What to work on => Using the listing below, return every line that includes "TODO".

Records shown =>
=====

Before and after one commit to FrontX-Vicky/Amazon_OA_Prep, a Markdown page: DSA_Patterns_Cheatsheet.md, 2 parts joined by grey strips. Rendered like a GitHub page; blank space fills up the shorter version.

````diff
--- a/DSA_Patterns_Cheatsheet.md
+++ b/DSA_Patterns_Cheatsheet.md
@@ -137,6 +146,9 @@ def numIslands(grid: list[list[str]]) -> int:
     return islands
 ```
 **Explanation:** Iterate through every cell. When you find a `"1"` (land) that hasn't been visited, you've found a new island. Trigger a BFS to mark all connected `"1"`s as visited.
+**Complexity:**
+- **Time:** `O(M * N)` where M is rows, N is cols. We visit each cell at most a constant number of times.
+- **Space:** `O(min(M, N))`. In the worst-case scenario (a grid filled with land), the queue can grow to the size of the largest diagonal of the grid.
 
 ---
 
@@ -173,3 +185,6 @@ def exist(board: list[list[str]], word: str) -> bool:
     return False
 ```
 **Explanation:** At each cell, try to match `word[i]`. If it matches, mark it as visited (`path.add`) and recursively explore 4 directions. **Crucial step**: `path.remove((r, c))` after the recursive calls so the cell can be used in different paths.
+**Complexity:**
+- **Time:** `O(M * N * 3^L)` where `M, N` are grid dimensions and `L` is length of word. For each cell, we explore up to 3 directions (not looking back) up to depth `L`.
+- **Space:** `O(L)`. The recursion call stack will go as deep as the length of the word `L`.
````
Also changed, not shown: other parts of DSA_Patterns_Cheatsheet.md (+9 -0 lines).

=====

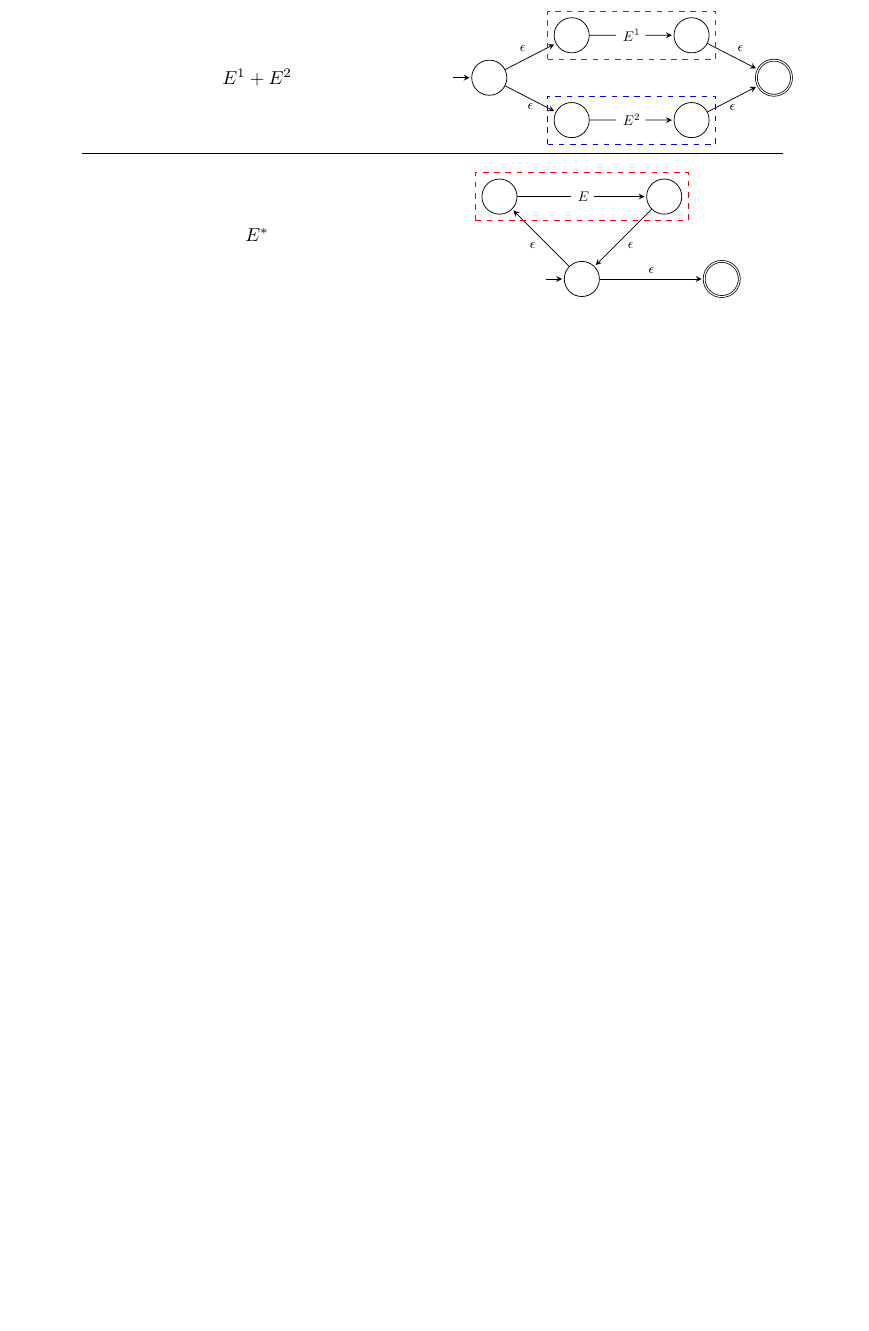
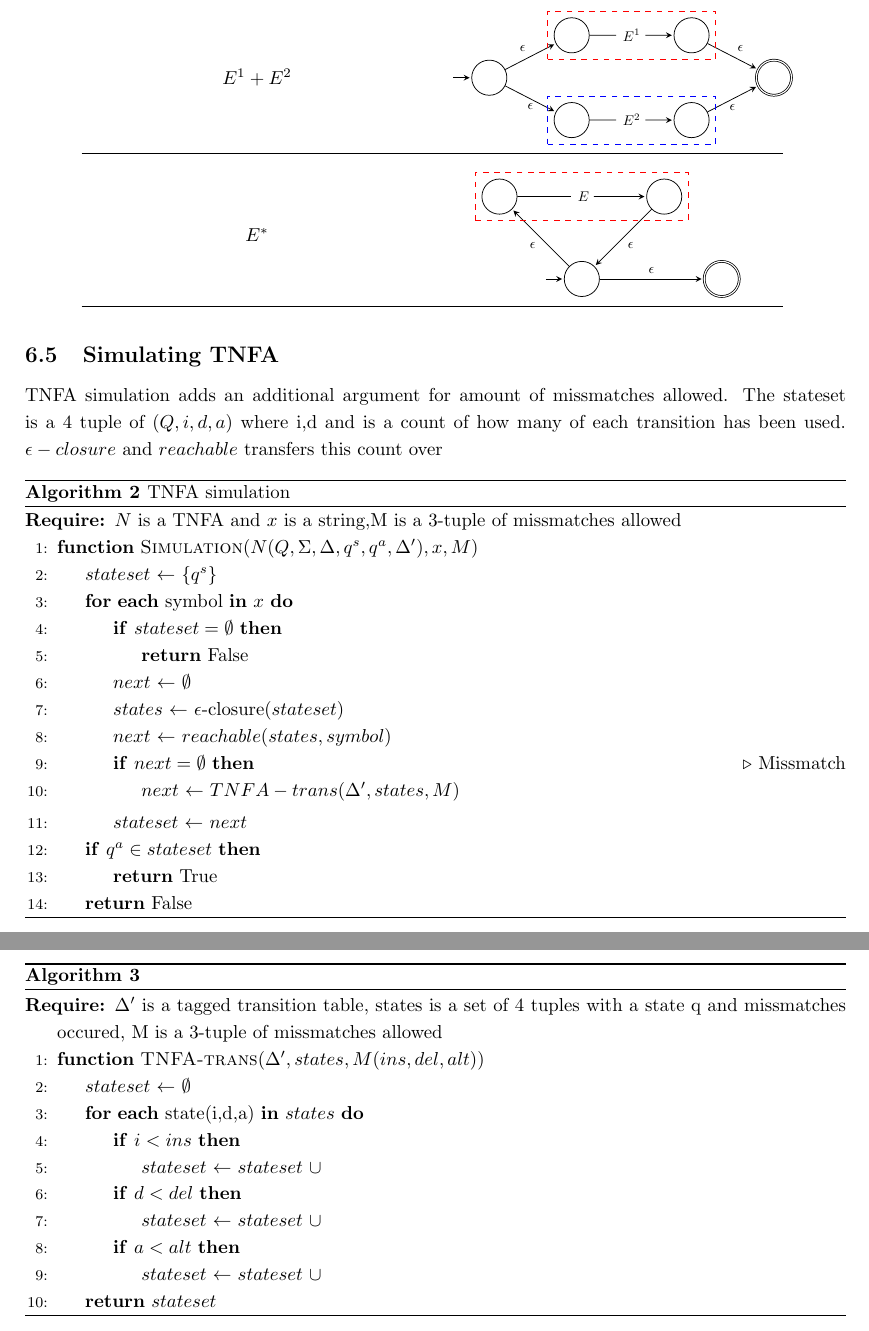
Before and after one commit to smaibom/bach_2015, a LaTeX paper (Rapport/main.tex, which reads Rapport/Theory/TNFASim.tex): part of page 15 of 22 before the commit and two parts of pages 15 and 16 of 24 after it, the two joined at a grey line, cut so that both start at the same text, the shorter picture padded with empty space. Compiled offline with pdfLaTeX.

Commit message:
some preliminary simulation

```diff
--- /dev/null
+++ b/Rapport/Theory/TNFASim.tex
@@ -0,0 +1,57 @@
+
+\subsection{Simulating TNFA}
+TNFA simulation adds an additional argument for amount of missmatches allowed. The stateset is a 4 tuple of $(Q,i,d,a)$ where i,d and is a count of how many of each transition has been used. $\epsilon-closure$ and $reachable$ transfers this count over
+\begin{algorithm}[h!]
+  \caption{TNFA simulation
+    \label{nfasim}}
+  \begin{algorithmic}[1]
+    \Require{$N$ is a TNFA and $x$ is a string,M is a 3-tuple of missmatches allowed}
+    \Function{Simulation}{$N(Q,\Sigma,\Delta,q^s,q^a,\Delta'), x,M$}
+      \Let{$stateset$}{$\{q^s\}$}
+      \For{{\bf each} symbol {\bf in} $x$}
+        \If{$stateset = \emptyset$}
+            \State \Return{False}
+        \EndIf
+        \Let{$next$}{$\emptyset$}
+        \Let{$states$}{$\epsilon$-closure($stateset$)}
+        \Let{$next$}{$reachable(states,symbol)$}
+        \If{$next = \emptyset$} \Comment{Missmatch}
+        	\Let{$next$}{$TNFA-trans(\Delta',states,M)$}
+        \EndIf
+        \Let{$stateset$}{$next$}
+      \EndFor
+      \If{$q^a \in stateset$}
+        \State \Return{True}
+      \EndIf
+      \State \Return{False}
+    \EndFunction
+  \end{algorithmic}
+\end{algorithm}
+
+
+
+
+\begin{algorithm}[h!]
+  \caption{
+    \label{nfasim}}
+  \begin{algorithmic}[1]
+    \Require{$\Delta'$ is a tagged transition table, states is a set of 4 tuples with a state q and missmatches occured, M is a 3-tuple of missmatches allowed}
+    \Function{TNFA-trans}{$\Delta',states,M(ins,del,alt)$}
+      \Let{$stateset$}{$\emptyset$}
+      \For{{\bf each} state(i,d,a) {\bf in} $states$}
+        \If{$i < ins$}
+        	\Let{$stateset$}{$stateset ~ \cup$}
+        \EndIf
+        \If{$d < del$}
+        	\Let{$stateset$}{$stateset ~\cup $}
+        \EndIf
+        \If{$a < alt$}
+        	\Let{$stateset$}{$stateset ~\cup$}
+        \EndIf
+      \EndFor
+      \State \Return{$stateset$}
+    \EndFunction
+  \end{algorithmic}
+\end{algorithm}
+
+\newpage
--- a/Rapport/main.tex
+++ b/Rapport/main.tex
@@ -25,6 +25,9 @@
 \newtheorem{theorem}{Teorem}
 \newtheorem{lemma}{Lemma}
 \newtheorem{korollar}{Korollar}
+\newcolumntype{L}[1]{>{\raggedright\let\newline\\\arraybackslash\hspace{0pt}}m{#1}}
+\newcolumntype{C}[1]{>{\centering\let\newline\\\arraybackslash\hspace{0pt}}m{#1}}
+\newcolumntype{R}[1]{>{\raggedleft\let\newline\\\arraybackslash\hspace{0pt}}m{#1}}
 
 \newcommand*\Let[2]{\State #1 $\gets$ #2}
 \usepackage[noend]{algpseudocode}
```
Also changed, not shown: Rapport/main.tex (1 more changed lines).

=====

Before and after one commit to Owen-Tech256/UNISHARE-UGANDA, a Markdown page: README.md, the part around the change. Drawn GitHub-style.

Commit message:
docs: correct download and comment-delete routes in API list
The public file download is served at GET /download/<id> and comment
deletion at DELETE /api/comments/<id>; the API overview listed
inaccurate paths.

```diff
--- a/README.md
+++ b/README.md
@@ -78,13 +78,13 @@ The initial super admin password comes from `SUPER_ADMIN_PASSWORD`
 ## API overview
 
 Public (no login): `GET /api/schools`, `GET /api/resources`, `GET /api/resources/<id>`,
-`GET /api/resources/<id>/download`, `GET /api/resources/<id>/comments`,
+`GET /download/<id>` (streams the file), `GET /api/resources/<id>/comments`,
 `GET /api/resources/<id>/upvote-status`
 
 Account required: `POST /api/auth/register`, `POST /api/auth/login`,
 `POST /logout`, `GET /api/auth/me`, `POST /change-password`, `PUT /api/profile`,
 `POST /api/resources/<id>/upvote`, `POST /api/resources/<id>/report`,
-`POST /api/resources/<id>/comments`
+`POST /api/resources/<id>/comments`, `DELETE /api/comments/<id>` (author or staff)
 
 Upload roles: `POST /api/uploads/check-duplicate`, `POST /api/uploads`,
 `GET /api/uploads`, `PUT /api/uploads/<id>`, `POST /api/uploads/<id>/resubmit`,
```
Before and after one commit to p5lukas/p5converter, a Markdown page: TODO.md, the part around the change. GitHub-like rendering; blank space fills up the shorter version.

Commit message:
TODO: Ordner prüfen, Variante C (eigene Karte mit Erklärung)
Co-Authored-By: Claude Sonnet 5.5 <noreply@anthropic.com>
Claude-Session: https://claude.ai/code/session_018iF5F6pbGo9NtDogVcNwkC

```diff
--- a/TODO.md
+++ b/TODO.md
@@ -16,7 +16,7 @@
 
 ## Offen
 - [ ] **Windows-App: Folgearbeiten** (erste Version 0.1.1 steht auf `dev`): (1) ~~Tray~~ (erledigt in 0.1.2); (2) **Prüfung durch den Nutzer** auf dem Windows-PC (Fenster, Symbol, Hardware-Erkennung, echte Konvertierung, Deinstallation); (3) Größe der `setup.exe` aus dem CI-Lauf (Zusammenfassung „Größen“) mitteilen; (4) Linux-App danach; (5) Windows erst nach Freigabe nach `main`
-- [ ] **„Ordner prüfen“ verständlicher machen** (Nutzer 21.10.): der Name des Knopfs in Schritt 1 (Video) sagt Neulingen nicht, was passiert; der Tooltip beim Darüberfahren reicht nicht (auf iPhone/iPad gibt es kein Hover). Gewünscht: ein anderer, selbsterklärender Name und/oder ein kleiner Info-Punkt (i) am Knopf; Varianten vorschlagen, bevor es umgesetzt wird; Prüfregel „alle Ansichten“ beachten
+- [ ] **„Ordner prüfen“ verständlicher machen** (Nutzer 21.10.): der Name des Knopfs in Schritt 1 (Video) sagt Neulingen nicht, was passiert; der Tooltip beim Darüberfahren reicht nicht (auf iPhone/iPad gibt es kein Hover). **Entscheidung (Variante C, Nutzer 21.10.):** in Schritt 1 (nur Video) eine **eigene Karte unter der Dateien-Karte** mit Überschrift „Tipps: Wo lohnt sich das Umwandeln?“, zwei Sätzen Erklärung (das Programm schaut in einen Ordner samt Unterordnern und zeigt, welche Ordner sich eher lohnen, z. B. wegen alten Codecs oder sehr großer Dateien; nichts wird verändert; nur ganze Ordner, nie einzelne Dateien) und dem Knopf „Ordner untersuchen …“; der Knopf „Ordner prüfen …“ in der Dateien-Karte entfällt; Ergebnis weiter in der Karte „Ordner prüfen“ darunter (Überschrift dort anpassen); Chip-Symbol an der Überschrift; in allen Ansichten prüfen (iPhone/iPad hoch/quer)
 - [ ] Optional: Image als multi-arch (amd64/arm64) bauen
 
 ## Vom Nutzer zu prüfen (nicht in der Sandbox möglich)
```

=====

Solution =>
Before and after one commit to p5lukas/p5converter, a Markdown page: TODO.md, the part around the change. GitHub-like rendering; blank space fills up the shorter version.
TODO: Ordner prüfen, Variante C (eigene Karte mit Erklärung)
--- a/TODO.md
+++ b/TODO.md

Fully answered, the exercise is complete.